[What you will do]: Give the total of lines holding the word "directory" in the records below, and nothing else.

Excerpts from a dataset
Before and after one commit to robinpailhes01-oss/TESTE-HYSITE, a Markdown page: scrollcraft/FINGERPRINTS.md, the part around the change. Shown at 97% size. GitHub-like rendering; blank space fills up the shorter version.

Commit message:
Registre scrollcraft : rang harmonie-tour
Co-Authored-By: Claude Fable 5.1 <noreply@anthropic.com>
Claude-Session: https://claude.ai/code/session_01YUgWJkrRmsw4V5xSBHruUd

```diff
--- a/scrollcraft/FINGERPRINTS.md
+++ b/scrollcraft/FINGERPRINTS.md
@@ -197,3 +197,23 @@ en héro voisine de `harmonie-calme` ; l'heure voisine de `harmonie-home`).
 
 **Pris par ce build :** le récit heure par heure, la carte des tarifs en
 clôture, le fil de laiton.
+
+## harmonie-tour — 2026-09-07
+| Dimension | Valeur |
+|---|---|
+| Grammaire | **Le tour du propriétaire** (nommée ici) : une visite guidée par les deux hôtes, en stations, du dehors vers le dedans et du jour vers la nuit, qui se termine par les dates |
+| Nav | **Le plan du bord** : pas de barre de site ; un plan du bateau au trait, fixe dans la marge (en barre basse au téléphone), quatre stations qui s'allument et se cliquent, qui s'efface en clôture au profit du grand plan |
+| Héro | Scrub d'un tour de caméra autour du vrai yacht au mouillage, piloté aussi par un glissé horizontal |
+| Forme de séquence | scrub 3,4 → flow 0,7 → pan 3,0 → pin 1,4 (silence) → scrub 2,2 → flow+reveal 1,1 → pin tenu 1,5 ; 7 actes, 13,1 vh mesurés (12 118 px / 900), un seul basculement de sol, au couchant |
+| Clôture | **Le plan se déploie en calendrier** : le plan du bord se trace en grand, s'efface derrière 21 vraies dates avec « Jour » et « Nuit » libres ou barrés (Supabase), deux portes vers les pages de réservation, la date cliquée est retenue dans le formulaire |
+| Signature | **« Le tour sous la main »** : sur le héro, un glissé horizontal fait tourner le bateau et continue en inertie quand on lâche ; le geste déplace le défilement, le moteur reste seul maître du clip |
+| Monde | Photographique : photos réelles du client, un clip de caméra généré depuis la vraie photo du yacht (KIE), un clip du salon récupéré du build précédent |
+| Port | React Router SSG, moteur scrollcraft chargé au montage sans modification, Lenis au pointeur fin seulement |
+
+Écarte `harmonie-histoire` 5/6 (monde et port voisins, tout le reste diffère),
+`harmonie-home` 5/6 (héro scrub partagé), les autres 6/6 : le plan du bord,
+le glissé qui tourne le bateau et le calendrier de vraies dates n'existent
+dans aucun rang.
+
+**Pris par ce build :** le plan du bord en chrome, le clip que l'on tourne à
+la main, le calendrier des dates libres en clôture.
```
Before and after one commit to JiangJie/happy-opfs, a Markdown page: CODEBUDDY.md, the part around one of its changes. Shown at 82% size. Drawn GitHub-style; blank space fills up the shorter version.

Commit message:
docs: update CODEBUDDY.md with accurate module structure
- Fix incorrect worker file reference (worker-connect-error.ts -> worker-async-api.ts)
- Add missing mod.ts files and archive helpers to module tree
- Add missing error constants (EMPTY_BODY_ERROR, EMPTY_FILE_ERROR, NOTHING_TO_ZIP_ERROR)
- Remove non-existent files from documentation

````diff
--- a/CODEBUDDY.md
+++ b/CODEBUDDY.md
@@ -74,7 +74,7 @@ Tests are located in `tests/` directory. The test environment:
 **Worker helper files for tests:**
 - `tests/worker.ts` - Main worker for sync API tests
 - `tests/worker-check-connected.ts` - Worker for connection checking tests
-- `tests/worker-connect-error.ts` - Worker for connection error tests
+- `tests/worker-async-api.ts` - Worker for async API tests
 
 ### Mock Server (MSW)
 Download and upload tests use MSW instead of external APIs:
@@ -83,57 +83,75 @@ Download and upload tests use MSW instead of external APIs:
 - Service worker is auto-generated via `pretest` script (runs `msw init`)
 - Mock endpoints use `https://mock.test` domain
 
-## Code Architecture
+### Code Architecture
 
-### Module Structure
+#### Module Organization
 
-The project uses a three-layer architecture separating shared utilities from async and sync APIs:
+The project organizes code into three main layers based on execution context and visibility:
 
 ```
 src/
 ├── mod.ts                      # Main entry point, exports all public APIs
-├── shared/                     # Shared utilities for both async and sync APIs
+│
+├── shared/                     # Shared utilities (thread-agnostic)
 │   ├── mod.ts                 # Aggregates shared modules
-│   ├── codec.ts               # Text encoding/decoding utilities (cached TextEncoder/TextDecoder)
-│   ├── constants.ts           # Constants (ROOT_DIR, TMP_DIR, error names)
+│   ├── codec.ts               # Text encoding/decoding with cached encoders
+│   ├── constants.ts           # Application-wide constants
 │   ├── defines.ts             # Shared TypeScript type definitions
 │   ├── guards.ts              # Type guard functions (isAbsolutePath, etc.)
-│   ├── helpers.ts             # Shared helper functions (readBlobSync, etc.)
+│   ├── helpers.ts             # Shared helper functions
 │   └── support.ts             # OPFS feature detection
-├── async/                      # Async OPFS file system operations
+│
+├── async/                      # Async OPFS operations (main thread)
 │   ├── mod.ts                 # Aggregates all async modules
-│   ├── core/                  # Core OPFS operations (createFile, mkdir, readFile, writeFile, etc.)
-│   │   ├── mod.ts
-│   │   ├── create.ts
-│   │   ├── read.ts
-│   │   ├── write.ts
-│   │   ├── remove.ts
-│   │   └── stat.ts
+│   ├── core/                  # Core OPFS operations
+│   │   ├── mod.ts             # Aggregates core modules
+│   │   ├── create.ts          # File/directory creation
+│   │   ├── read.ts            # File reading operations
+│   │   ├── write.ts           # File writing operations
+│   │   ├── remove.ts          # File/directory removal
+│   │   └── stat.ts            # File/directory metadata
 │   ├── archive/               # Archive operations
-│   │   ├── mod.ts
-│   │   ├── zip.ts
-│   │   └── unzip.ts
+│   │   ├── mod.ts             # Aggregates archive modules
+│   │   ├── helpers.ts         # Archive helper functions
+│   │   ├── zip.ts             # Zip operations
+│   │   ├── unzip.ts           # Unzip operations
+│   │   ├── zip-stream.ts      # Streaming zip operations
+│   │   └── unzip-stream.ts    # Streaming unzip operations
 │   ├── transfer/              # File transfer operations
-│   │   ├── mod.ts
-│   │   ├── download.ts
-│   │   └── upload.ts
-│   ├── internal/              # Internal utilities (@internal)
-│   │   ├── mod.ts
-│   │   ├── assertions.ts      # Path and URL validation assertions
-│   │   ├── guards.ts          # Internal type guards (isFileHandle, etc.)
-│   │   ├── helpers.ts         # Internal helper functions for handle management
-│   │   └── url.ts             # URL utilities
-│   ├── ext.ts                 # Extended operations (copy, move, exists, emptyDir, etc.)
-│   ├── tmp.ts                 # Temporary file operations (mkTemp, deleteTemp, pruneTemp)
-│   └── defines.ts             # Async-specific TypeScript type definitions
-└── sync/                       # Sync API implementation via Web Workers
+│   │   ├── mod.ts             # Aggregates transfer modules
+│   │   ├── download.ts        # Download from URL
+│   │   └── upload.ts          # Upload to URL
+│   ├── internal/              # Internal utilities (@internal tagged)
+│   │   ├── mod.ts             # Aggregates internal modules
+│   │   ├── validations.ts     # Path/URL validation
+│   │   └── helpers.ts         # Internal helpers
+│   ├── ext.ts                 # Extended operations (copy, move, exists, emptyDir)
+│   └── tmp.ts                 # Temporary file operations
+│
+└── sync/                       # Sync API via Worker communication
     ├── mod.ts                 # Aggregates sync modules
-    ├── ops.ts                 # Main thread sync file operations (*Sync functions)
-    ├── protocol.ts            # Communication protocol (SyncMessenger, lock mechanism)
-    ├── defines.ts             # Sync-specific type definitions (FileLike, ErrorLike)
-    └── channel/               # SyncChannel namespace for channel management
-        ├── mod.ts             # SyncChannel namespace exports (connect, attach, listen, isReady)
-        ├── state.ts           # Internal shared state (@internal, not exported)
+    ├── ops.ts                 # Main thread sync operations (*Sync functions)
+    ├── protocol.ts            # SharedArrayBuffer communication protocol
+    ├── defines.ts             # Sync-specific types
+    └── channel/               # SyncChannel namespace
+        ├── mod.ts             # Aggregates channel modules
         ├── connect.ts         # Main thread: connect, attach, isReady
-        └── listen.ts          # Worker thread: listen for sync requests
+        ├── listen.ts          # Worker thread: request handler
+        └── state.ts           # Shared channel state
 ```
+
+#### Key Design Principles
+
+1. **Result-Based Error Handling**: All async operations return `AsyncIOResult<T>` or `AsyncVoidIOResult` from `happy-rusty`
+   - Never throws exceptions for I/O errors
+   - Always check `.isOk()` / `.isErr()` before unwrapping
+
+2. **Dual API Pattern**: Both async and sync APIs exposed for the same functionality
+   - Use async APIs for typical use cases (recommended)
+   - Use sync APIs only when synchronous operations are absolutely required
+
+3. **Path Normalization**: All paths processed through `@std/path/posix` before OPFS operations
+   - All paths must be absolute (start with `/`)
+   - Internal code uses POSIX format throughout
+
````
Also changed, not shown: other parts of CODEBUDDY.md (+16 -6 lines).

[Answer space]: 4